• In West Africa, six women out of eight with breast cancer will die in five years. In the West, those numbers are reversed
• New study in Ghana confirms that black women are more likely to suffer from a rare form of breast cancer called triple-negative, which attacks women younger, is more aggressive and is harder to treat.
In Ghana: Cancer Ward, two of Africa’s top journalists team up to investigate why breast cancer is killing so many women in sub-Saharan Africa, despite being treatable if detected early. The 24-minute documentary premiered last night on Al Jazeera English as part of the third season of the award-winning Africa Investigates.
“Africa is unprepared for cancer,” says Nigerian journalist Chika Oduah, the 2014 recipient of the Trust Women Journalist Award from the Thomson Reuters Foundation; a winner of the 2015 African Story Challenge; and a 2015 finalist for a Livingston Award. “Many African languages don’t even have a word for the disease. Of those who have breast cancer in West Africa, six women out of eight will die in five years. In the West, those numbers are reversed. Six women out of eight will live.”
Oduah and Anas Aremeyaw Anas, Ghana’s leading undercover journalist, travel to Kumasi, the capital of the Ashanti region.
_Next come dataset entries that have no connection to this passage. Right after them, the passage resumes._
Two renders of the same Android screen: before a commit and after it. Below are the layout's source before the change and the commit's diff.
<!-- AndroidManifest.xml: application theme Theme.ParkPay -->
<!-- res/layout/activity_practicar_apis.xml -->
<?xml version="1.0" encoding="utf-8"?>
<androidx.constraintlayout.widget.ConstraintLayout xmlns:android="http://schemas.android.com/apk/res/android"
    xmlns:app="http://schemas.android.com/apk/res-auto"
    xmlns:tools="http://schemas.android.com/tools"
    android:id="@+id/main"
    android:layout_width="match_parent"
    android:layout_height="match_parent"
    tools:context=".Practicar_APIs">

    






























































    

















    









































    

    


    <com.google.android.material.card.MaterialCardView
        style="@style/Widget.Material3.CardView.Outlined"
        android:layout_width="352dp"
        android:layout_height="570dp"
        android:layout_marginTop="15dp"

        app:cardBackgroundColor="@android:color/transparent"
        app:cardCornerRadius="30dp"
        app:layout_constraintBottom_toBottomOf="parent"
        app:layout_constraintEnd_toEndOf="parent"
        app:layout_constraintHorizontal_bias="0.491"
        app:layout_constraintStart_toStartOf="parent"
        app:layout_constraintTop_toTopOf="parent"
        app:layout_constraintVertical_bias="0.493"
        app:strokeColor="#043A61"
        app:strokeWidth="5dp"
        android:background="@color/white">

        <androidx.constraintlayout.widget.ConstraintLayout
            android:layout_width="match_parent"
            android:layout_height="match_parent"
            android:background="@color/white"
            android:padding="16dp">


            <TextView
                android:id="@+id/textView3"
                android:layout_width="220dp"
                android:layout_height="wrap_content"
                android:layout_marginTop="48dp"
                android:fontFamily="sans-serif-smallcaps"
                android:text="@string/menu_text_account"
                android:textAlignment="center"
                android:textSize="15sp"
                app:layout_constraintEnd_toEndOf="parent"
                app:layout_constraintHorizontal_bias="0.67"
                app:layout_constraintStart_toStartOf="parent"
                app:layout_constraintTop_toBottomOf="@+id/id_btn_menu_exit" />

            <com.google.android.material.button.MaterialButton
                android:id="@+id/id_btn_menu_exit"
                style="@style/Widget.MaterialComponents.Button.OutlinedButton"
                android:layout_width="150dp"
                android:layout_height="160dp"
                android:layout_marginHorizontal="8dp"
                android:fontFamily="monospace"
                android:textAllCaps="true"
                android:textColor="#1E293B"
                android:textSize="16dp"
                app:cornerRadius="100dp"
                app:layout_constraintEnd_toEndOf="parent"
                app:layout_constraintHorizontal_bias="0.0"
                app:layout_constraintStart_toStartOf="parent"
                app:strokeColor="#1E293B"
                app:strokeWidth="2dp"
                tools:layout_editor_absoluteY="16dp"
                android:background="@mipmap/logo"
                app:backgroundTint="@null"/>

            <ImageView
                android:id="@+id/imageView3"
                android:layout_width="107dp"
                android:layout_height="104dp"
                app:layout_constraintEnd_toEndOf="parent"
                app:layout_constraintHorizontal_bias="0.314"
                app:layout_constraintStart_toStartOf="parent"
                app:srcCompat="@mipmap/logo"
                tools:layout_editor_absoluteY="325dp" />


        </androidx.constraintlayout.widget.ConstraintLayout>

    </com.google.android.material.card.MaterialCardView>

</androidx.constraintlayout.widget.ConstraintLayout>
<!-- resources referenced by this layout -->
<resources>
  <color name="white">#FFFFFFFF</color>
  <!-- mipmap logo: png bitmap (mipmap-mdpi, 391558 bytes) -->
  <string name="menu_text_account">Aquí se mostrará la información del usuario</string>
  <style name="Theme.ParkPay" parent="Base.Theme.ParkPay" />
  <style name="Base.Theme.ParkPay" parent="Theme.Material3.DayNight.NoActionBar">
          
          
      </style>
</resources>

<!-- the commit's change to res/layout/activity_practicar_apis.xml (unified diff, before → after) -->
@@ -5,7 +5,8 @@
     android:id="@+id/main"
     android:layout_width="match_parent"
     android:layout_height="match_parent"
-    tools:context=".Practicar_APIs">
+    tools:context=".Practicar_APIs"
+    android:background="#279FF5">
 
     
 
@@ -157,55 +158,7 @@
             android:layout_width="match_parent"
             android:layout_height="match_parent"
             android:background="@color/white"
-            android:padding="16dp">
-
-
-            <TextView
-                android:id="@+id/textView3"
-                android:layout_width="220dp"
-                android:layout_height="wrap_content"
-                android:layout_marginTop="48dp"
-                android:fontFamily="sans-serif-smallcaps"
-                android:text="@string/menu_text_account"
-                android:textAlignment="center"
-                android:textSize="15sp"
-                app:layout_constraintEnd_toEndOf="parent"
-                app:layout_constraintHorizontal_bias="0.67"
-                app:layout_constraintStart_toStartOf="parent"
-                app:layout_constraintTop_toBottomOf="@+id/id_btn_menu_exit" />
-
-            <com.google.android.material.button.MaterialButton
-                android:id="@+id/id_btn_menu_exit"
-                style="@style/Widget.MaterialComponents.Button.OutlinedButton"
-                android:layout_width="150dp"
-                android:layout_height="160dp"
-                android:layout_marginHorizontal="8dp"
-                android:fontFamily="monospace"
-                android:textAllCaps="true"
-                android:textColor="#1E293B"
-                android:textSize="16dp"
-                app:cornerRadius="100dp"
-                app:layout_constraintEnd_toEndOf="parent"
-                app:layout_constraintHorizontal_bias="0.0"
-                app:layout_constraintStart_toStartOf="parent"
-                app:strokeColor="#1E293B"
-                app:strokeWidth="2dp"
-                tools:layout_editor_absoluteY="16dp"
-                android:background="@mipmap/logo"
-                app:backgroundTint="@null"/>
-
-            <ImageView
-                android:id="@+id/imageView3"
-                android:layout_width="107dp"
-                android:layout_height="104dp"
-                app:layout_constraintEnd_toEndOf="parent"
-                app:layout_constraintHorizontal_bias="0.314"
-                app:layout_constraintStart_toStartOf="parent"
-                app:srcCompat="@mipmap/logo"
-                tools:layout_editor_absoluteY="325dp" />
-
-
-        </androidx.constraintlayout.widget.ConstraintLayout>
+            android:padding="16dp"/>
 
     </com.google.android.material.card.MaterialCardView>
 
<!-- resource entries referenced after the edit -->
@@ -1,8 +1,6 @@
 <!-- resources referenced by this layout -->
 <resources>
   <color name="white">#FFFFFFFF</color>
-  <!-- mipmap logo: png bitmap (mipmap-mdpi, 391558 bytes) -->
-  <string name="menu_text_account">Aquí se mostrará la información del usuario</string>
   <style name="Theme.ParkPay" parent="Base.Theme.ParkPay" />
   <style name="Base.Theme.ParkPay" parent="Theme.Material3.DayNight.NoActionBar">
They discover that women there often seek the help of alternative healers such as priests, herbalists or spiritual healers first, which dangerously delays when they receive medical help.
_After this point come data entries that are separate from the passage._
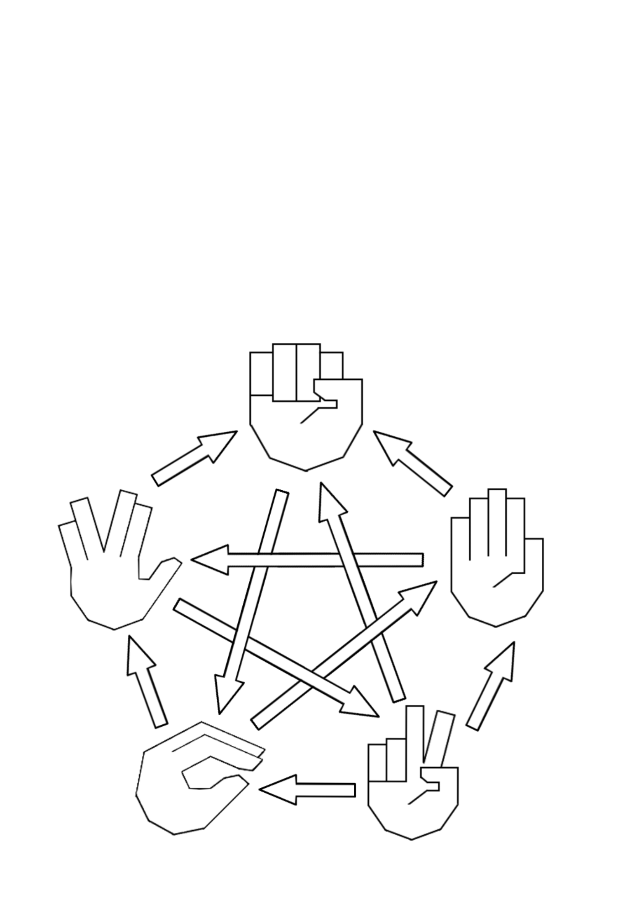
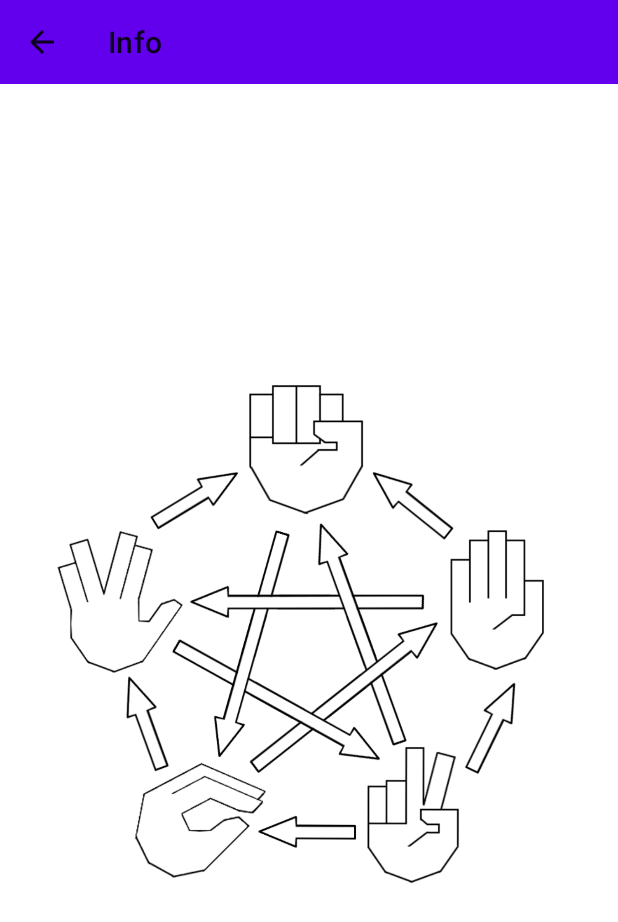
Before and after one commit to ghostwalker18/Rock-Scissors-Paper-Lizard-Spock, an Android app: the InfoActivity screen opened directly, with no data from a screen before it, on a phone screen of 412 x 824 dp. Shown: the top 922 px of the screen. Run offline under Robolectric (Android 15) with nearby library versions, the phone set to English and light mode, and no system bars.

Commit message:
added toolbar to info screen

```diff
--- a/app/src/main/AndroidManifest.xml
+++ b/app/src/main/AndroidManifest.xml
@@ -22,7 +22,9 @@
         </activity>
         <activity android:name=".InfoActivity"
             android:label="@string/info_activity_label">
-
+            <meta-data
+                android:name="android.support.PARENT_ACTIVITY"
+                android:value="com.example.lab2.MainActivity" />
         </activity>
         <activity
             android:name=".MainActivity"
--- a/app/src/main/java/com/example/lab2/InfoActivity.java
+++ b/app/src/main/java/com/example/lab2/InfoActivity.java
@@ -3,12 +3,20 @@ package com.example.lab2;
 import android.os.Bundle;
 
 import androidx.annotation.Nullable;
+import androidx.appcompat.app.ActionBar;
 import androidx.appcompat.app.AppCompatActivity;
+import androidx.appcompat.widget.Toolbar;
 
 public class InfoActivity extends AppCompatActivity {
     @Override
     protected void onCreate(@Nullable Bundle savedInstanceState) {
         super.onCreate(savedInstanceState);
         setContentView(R.layout.activity_info);
+        Toolbar myToolbar = (Toolbar) findViewById(R.id.my_toolbar);
+        setSupportActionBar(myToolbar);
+        ActionBar actionBar = getSupportActionBar();
+        if (actionBar != null) {
+            actionBar.setDisplayHomeAsUpEnabled(true);
+        }
     }
 }
--- a/app/src/main/java/com/example/lab2/SettingsActivity.java
+++ b/app/src/main/java/com/example/lab2/SettingsActivity.java
@@ -2,6 +2,7 @@ package com.example.lab2;
 
 import android.os.Bundle;
 
+import androidx.annotation.Nullable;
 import androidx.appcompat.app.ActionBar;
 import androidx.appcompat.app.AppCompatActivity;
 import androidx.appcompat.widget.Toolbar;
@@ -10,7 +11,7 @@ import androidx.preference.PreferenceFragmentCompat;
 public class SettingsActivity extends AppCompatActivity {
 
     @Override
-    protected void onCreate(Bundle savedInstanceState) {
+    protected void onCreate(@Nullable Bundle savedInstanceState) {
         super.onCreate(savedInstanceState);
         setContentView(R.layout.activity_settings);
         Toolbar myToolbar = (Toolbar) findViewById(R.id.my_toolbar2);
--- a/app/src/main/res/layout/activity_info.xml
+++ b/app/src/main/res/layout/activity_info.xml
@@ -5,6 +5,15 @@
     android:layout_width="match_parent"
     android:layout_height="match_parent">
 
+    <androidx.appcompat.widget.Toolbar
+        android:id="@+id/my_toolbar"
+        android:layout_width="match_parent"
+        android:layout_height="wrap_content"
+        android:background="?attr/colorPrimary"
+        android:minHeight="?attr/actionBarSize"
+        android:layout_gravity="center"
+        android:theme="?attr/actionBarTheme" />
+
     <ImageView
         android:id="@+id/imageView"
         android:layout_width="match_parent"
```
For example, Oduah meets Naomi Nyarkoh, who sells her homemade herbal cures for cancer at $2 a time, and Anas’ team films Pastor OP, who claims to heal cancer with prayer and a mystery oil, for $50.
They also speak to Dr Beatrice Wiafe-Addai, a breast cancer specialist, who explains the cultural stigmas in the region. “We are in a society where breast cancer is surrounded by myths and misconceptions. People think when you remove her breast, she is not a complete woman.” She explains that many women with breast cancer are divorced or driven from their matrimonial homes, rather than supported at their time of need.
Anas and his team also go undercover at The Peace and Love Hospital, where they discover that patients are being over-medicated even before they’re diagnosed, and where they find a case where patient files were alarmingly mixed up.
As if this combination of late-stage presentation, social stigmas and poor medical care weren’t already a perfect storm, Oduah and Anas discover there may be even more devastating news for cancer sufferers in the region.
The doctors at Komfo Anokye Teaching Hospital in Kumasi are working with the University of Michigan in America on a new study. Its initial findings confirm that black women are more likely to suffer from a rare form of breast cancer called triple-negative, which attacks women younger, is more aggressive and is harder to treat. Oduah is also told that chemotherapy treatment has historically been developed and tested on white people, which may contribute to its disappointing results in West Africa.
Dr Baffour Awuah, medical director of Komfo Anokye Teaching Hospital, says, “It all started with the fact that in the United States, stage for stage, the black Americans are doing worse than the white… For now at least it’s become obvious that the biology of the tumours between blacks, black Americans and white Americans are not the same.”
While Awuah says this may contribute to why cancer is deadlier for women of African descent, he says the primary challenge remains late stage presentation.
“Unless patients can be convinced to go to the hospital earlier, then even the development of the best drugs in the world won’t help,” says Oduah.
Africa Investigates is a groundbreaking Al Jazeera series that gives some of Africa’s best journalists the opportunity to pursue high-level investigative targets across the continent – using their unique perspective and local knowledge to put corruption, exploitation and abuse under the spotlight. Previous documentaries in the series have won One World Media and Mohamed Amin Africa Media awards.